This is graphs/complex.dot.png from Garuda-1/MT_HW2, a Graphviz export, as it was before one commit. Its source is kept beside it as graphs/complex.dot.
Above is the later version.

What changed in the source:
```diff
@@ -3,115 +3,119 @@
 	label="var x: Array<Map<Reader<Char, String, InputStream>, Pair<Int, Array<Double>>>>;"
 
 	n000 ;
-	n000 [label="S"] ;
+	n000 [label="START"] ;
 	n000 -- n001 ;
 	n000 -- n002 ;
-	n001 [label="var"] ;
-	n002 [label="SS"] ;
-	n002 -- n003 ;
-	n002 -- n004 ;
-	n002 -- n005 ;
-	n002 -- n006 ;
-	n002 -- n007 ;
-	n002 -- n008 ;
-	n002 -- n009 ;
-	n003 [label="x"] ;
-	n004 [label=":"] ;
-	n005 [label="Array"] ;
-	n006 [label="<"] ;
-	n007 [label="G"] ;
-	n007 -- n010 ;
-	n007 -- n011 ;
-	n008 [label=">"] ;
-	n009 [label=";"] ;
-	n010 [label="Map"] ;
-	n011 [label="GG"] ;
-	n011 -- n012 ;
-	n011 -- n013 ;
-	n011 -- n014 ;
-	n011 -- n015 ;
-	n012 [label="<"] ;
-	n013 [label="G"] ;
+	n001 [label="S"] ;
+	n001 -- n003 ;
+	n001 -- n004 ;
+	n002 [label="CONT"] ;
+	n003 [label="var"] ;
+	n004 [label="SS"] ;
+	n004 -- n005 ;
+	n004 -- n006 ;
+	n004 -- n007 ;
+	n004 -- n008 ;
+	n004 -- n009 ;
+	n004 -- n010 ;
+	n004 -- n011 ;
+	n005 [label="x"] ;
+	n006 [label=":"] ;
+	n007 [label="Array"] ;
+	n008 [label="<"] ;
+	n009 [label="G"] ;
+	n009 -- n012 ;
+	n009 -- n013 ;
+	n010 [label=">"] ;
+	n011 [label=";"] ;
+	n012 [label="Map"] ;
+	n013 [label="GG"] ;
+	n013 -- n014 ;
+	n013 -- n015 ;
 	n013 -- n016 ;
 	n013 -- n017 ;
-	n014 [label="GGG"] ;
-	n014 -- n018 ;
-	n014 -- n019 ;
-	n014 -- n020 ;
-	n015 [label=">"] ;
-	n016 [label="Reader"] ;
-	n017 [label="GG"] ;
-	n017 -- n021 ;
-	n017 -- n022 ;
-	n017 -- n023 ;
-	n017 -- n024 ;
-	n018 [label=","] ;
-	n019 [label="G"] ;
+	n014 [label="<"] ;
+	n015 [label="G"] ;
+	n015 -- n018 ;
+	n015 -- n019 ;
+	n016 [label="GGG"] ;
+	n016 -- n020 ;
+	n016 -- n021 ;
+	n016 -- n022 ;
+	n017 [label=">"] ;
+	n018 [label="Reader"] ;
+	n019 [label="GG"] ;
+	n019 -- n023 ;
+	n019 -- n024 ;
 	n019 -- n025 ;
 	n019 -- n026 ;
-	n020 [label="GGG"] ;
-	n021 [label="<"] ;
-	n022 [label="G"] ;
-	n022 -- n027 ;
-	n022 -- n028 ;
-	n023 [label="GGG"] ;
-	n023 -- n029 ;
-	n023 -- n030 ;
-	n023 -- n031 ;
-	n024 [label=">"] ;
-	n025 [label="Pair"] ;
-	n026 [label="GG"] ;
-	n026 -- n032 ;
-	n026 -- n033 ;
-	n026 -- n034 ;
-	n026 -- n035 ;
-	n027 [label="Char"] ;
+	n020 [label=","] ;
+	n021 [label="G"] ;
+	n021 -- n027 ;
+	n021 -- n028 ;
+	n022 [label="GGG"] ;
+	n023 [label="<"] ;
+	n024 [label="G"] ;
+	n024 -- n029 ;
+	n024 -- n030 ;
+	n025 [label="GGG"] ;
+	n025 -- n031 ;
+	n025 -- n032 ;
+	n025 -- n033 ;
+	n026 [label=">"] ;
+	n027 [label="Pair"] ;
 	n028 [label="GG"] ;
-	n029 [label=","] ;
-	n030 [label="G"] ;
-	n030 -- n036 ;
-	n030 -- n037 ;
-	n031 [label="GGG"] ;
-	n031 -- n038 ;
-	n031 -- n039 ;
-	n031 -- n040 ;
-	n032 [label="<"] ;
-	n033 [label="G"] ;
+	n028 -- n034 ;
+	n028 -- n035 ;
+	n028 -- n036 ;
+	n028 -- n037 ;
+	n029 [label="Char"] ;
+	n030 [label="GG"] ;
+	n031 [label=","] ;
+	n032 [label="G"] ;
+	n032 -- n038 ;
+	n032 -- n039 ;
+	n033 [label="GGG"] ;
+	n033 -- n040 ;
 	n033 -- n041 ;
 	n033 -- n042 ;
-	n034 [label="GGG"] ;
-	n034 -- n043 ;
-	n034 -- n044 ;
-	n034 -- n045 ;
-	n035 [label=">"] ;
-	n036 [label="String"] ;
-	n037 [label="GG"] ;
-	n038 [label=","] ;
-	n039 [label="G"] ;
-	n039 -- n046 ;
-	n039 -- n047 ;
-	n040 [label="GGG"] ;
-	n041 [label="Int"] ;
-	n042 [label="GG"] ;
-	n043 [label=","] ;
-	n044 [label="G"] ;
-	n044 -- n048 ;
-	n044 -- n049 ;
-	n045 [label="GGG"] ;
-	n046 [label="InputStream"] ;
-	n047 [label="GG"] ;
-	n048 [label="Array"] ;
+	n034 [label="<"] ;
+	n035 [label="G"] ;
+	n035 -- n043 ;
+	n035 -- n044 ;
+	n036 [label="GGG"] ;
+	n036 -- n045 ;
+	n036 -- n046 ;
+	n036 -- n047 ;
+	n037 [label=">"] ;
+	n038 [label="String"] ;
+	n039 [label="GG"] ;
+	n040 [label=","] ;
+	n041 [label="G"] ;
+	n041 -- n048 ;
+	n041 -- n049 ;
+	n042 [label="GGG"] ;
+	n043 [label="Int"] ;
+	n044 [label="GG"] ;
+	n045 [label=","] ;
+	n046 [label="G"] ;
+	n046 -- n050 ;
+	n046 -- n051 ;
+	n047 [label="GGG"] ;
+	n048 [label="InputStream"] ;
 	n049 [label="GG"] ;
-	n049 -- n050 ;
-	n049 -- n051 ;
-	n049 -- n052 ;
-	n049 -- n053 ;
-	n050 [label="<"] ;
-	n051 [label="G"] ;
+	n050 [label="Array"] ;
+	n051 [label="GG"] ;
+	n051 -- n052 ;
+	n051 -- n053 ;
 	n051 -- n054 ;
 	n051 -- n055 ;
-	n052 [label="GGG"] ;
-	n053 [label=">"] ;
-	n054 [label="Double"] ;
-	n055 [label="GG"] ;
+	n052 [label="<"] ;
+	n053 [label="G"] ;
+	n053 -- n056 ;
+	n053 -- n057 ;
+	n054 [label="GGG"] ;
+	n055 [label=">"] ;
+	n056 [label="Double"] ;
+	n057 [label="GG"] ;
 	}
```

▶ **ASSIGNMENT**:
Look through the entries for the string "Array". Every line that has it belongs in the answer.

▶ **SOLUTION TO THE PROBLEM**:
 	label="var x: Array<Map<Reader<Char, String, InputStream>, Pair<Int, Array<Double>>>>;"
-	n005 [label="Array"] ;
+	n007 [label="Array"] ;
-	n048 [label="Array"] ;
+	n050 [label="Array"] ;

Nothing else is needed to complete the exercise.